Easter is this Sunday, Lent is almost over, and I am craving meat.
It’s pretty serious. Yesterday, I felt like having fried chicken. Last night before I fell asleep, I was fantasizing about eating barbecued ribs. And right now, I’m thinking about how good a a lunchmeat sandwich or a hot dog would taste (the fact that the meat is processed is not bothering me).
In short, it doesn’t bode well for any kind of future as a vegetarian.
Even worse, I cheated three times. I ate three dishes with meat in them, three times when I was having meals with my family, and they tasted so good that I didn’t even feel guilty about it until long afterwards.
From both a religious standpoint and a gastronomical standpoint, the experiment was a failure. I didn’t stop eating meat for all 40 days, and while the vegetarian dishes I made were good, they weren’t enough to satisfy my huge, overwhelming animal-protein cravings. Yet I’m not giving up. I can recognize that I’m not ready to give up meat completely, but I can still reduce my meat consumption. If I cook one meat or fish dish per month and make enough to serve three or four people, that means I’ll be eating meat for about three days a week, which should hopefully be enough for me. Moreover, I can stop eating processed meats: no more salami or deli turkey sandwiches for me. (By the way, if anyone has some vegetarian sandwich recipes, please send them to me. I love sandwiches.)

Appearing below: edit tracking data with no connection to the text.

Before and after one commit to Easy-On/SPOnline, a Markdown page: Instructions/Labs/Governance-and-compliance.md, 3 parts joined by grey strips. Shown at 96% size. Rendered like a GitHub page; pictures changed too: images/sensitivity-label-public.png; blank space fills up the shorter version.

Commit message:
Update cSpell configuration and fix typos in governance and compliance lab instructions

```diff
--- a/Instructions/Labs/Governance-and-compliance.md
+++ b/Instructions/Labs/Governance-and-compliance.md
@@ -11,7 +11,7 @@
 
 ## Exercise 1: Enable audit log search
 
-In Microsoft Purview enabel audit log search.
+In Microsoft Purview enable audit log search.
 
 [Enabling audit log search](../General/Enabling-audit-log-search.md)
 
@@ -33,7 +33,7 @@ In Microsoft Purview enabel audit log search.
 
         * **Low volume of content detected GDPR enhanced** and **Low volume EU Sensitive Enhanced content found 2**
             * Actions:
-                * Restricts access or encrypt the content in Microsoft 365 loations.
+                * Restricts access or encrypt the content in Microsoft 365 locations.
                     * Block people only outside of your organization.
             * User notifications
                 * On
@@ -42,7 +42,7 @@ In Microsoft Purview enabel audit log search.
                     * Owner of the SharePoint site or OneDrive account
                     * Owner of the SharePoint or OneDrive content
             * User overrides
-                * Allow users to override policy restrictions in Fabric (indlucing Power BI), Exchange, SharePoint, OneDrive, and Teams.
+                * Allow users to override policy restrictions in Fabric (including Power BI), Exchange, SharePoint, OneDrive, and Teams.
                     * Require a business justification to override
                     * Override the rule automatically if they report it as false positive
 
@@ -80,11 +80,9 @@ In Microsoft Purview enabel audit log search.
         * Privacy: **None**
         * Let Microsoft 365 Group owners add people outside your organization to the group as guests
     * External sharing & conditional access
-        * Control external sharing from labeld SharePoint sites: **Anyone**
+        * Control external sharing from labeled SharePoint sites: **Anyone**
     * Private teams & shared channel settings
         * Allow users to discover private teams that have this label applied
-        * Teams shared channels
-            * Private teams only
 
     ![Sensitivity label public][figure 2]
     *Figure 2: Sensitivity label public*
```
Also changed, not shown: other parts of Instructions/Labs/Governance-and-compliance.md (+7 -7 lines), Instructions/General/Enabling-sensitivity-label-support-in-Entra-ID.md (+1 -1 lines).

So even though this experiment was not a success, I still managed to gain something from it. I gained recipes for delicious vegetarian meals. More importantly, I gained a new understanding of my dietary needs, weaknesses, and willpower.

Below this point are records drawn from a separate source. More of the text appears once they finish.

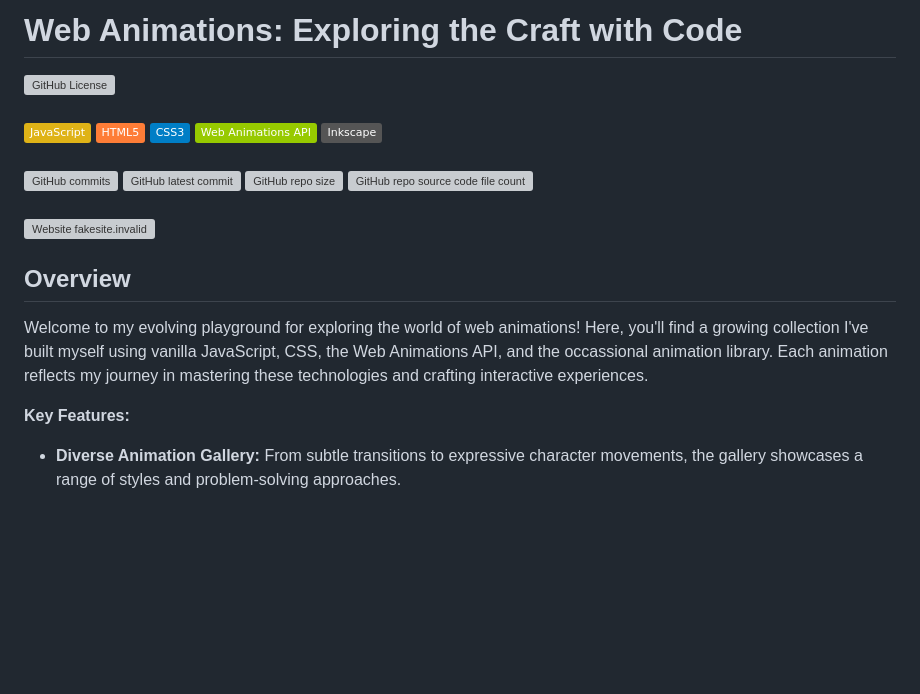
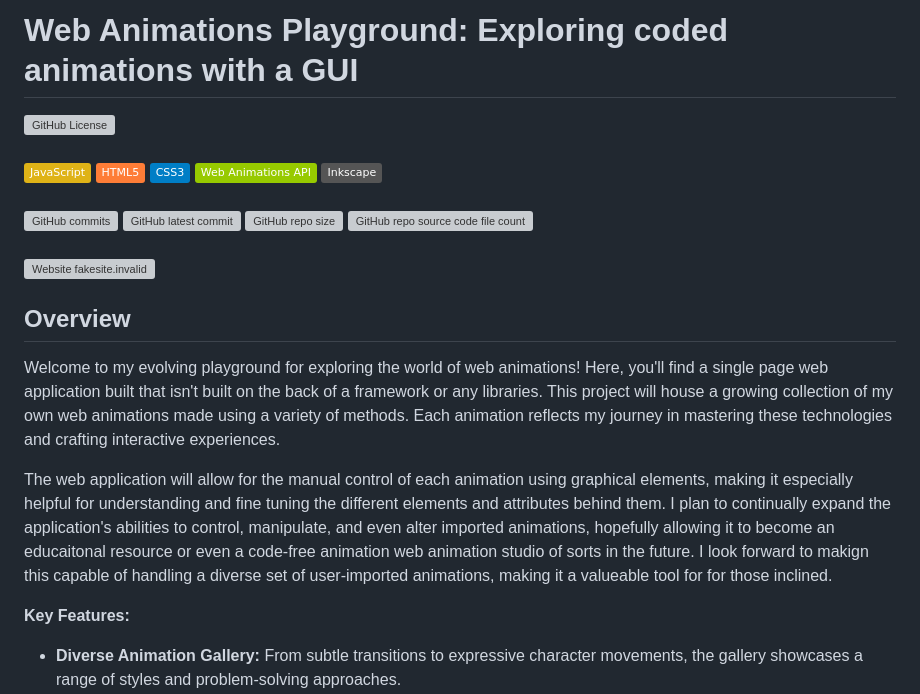
Before and after one commit to Code-Nit-Whit/Web-Animations-Playground, a Markdown page: README.md, the part around one of its changes. Drawn GitHub-style; badges without logos; blank space fills up the shorter version; grey boxes are pictures that could not be loaded.

```diff
--- a/README.md
+++ b/README.md
@@ -1,6 +1,6 @@
 
 
-#  Web Animations: Exploring the Craft with Code
+#  Web Animations Playground: Exploring coded animations with a GUI
 
 ![GitHub License](https://img.shields.io/github/license/Code-Nit-Whit/Web-Animations)
 <br><br>
@@ -21,7 +21,9 @@
 
 ## **Overview**
 
-Welcome to my evolving playground for exploring the world of web animations! Here, you'll find a growing collection I've built myself using vanilla JavaScript, CSS, the Web Animations API, and the occassional animation library. Each animation reflects my journey in mastering these technologies and crafting interactive experiences.
+Welcome to my evolving playground for exploring the world of web animations! Here, you'll find a single page web application built that isn't built on the back of a framework or any libraries. This project will house a growing collection of my own web animations made using a variety of methods. Each animation reflects my journey in mastering these technologies and crafting interactive experiences.
+
+The web application will allow for the manual control of each animation using graphical elements, making it especially helpful for understanding and fine tuning the different elements and attributes behind them. I plan to continually expand the application's abilities to control, manipulate, and even alter imported animations, hopefully allowing it to become an educaitonal resource or  even a code-free animation web animation studio of sorts in the future. I look forward to makign this capable of handling a diverse set of user-imported animations, making it a valueable tool for for those inclined.
 
 **Key Features:**
 
```
Also changed, not shown: other parts of README.md (+1 -1 lines).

If anyone has some tips for reducing meat consumption, or stories about becoming vegetarians, I’d be happy to read them.